* [TASK BRIEF]
You are asked to repeat the listing word for word and to leave out its pictures.

==*==

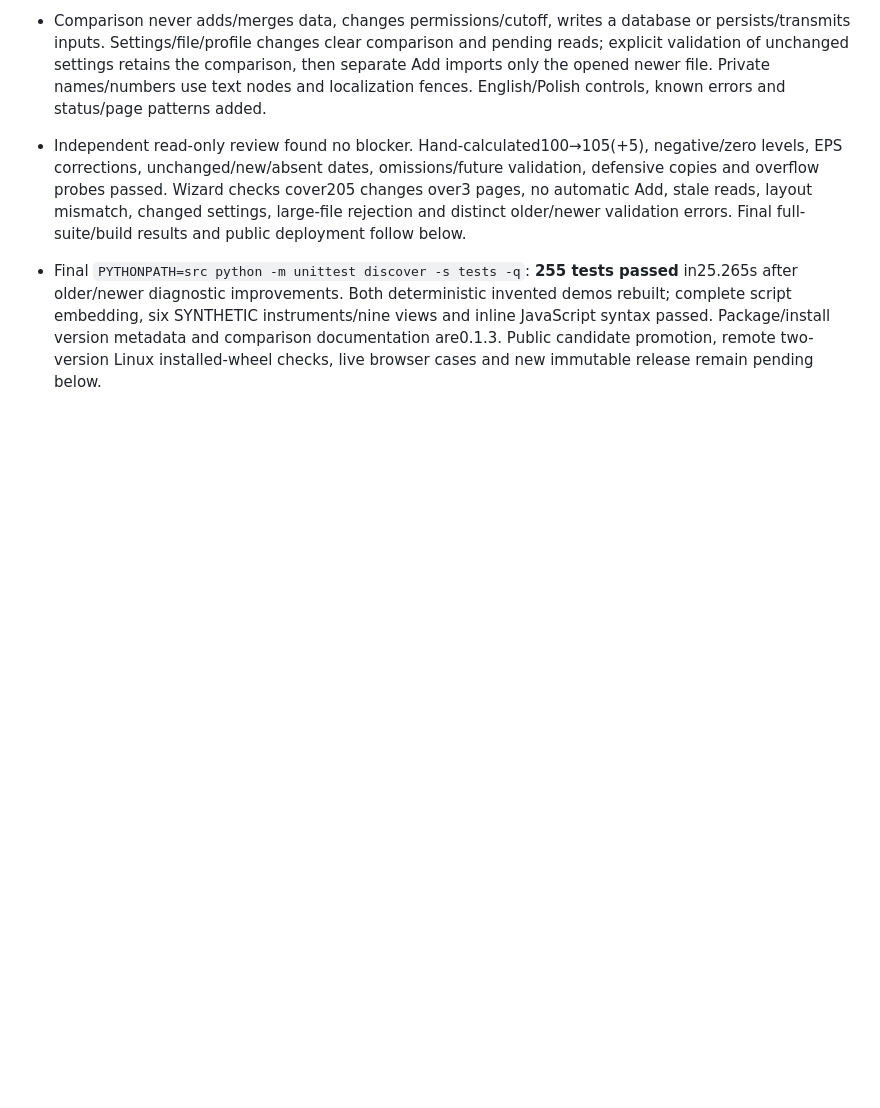
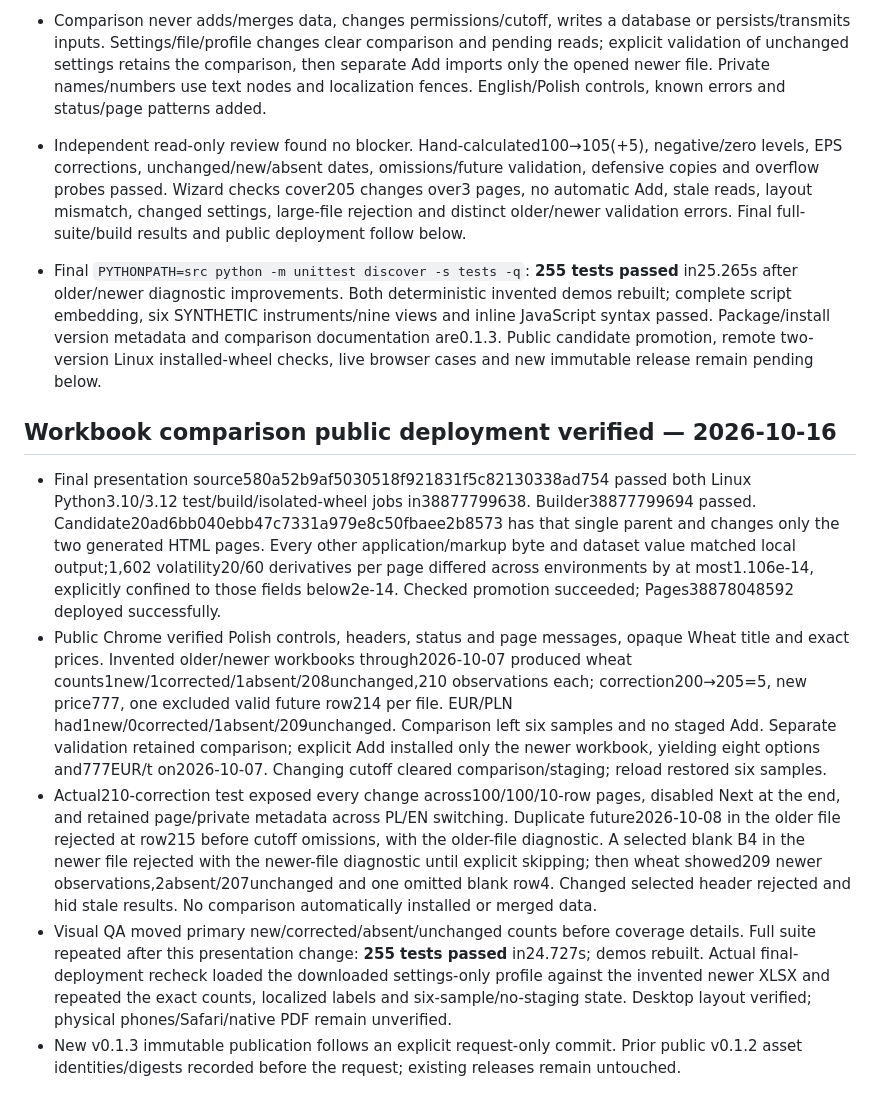
Before and after one commit to eluyz/SeasonLens, a Markdown page: STATUS.md, the part around the change. Drawn GitHub-style; blank space fills up the shorter version.

Commit message:
Record deployed workbook comparison and public browser checks

```diff
--- a/STATUS.md
+++ b/STATUS.md
@@ -348,3 +348,12 @@ Limits: Python 3.12/pandas 2.2.3 only; no Windows/macOS/other-Python execution,
 - Independent read-only review found no blocker. Hand-calculated100→105(+5), negative/zero levels, EPS corrections, unchanged/new/absent dates, omissions/future validation, defensive copies and overflow probes passed. Wizard checks cover205 changes over3 pages, no automatic Add, stale reads, layout mismatch, changed settings, large-file rejection and distinct older/newer validation errors. Final full-suite/build results and public deployment follow below.
 
 - Final `PYTHONPATH=src python -m unittest discover -s tests -q`: **255 tests passed** in25.265s after older/newer diagnostic improvements. Both deterministic invented demos rebuilt; complete script embedding, six SYNTHETIC instruments/nine views and inline JavaScript syntax passed. Package/install version metadata and comparison documentation are0.1.3. Public candidate promotion, remote two-version Linux installed-wheel checks, live browser cases and new immutable release remain pending below.
+
+
+## Workbook comparison public deployment verified — 2026-10-16
+
+- Final presentation source580a52b9af5030518f921831f5c82130338ad754 passed both Linux Python3.10/3.12 test/build/isolated-wheel jobs in38877799638. Builder38877799694 passed. Candidate20ad6bb040ebb47c7331a979e8c50fbaee2b8573 has that single parent and changes only the two generated HTML pages. Every other application/markup byte and dataset value matched local output;1,602 volatility20/60 derivatives per page differed across environments by at most1.106e-14, explicitly confined to those fields below2e-14. Checked promotion succeeded; Pages38878048592 deployed successfully.
+- Public Chrome verified Polish controls, headers, status and page messages, opaque Wheat title and exact prices. Invented older/newer workbooks through2026-10-07 produced wheat counts1new/1corrected/1absent/208unchanged,210 observations each; correction200→205=5, new price777, one excluded valid future row214 per file. EUR/PLN had1new/0corrected/1absent/209unchanged. Comparison left six samples and no staged Add. Separate validation retained comparison; explicit Add installed only the newer workbook, yielding eight options and777EUR/t on2026-10-07. Changing cutoff cleared comparison/staging; reload restored six samples.
+- Actual210-correction test exposed every change across100/100/10-row pages, disabled Next at the end, and retained page/private metadata across PL/EN switching. Duplicate future2026-10-08 in the older file rejected at row215 before cutoff omissions, with the older-file diagnostic. A selected blank B4 in the newer file rejected with the newer-file diagnostic until explicit skipping; then wheat showed209 newer observations,2absent/207unchanged and one omitted blank row4. Changed selected header rejected and hid stale results. No comparison automatically installed or merged data.
+- Visual QA moved primary new/corrected/absent/unchanged counts before coverage details. Full suite repeated after this presentation change: **255 tests passed** in24.727s; demos rebuilt. Actual final-deployment recheck loaded the downloaded settings-only profile against the invented newer XLSX and repeated the exact counts, localized labels and six-sample/no-staging state. Desktop layout verified; physical phones/Safari/native PDF remain unverified.
+- New v0.1.3 immutable publication follows an explicit request-only commit. Prior public v0.1.2 asset identities/digests recorded before the request; existing releases remain untouched.
```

==*==

* [SOLVED EXERCISE]
Before and after one commit to eluyz/SeasonLens, a Markdown page: STATUS.md, the part around the change. Drawn GitHub-style; blank space fills up the shorter version.

Commit message:
Record deployed workbook comparison and public browser checks

```diff
--- a/STATUS.md
+++ b/STATUS.md
@@ -348,3 +348,12 @@ Limits: Python 3.12/pandas 2.2.3 only; no Windows/macOS/other-Python execution,
 - Independent read-only review found no blocker. Hand-calculated100→105(+5), negative/zero levels, EPS corrections, unchanged/new/absent dates, omissions/future validation, defensive copies and overflow probes passed. Wizard checks cover205 changes over3 pages, no automatic Add, stale reads, layout mismatch, changed settings, large-file rejection and distinct older/newer validation errors. Final full-suite/build results and public deployment follow below.
 
 - Final `PYTHONPATH=src python -m unittest discover -s tests -q`: **255 tests passed** in25.265s after older/newer diagnostic improvements. Both deterministic invented demos rebuilt; complete script embedding, six SYNTHETIC instruments/nine views and inline JavaScript syntax passed. Package/install version metadata and comparison documentation are0.1.3. Public candidate promotion, remote two-version Linux installed-wheel checks, live browser cases and new immutable release remain pending below.
+
+
+## Workbook comparison public deployment verified — 2026-10-16
+
+- Final presentation source580a52b9af5030518f921831f5c82130338ad754 passed both Linux Python3.10/3.12 test/build/isolated-wheel jobs in38877799638. Builder38877799694 passed. Candidate20ad6bb040ebb47c7331a979e8c50fbaee2b8573 has that single parent and changes only the two generated HTML pages. Every other application/markup byte and dataset value matched local output;1,602 volatility20/60 derivatives per page differed across environments by at most1.106e-14, explicitly confined to those fields below2e-14. Checked promotion succeeded; Pages38878048592 deployed successfully.
+- Public Chrome verified Polish controls, headers, status and page messages, opaque Wheat title and exact prices. Invented older/newer workbooks through2026-10-07 produced wheat counts1new/1corrected/1absent/208unchanged,210 observations each; correction200→205=5, new price777, one excluded valid future row214 per file. EUR/PLN had1new/0corrected/1absent/209unchanged. Comparison left six samples and no staged Add. Separate validation retained comparison; explicit Add installed only the newer workbook, yielding eight options and777EUR/t on2026-10-07. Changing cutoff cleared comparison/staging; reload restored six samples.
+- Actual210-correction test exposed every change across100/100/10-row pages, disabled Next at the end, and retained page/private metadata across PL/EN switching. Duplicate future2026-10-08 in the older file rejected at row215 before cutoff omissions, with the older-file diagnostic. A selected blank B4 in the newer file rejected with the newer-file diagnostic until explicit skipping; then wheat showed209 newer observations,2absent/207unchanged and one omitted blank row4. Changed selected header rejected and hid stale results. No comparison automatically installed or merged data.
+- Visual QA moved primary new/corrected/absent/unchanged counts before coverage details. Full suite repeated after this presentation change: **255 tests passed** in24.727s; demos rebuilt. Actual final-deployment recheck loaded the downloaded settings-only profile against the invented newer XLSX and repeated the exact counts, localized labels and six-sample/no-staging state. Desktop layout verified; physical phones/Safari/native PDF remain unverified.
+- New v0.1.3 immutable publication follows an explicit request-only commit. Prior public v0.1.2 asset identities/digests recorded before the request; existing releases remain untouched.
```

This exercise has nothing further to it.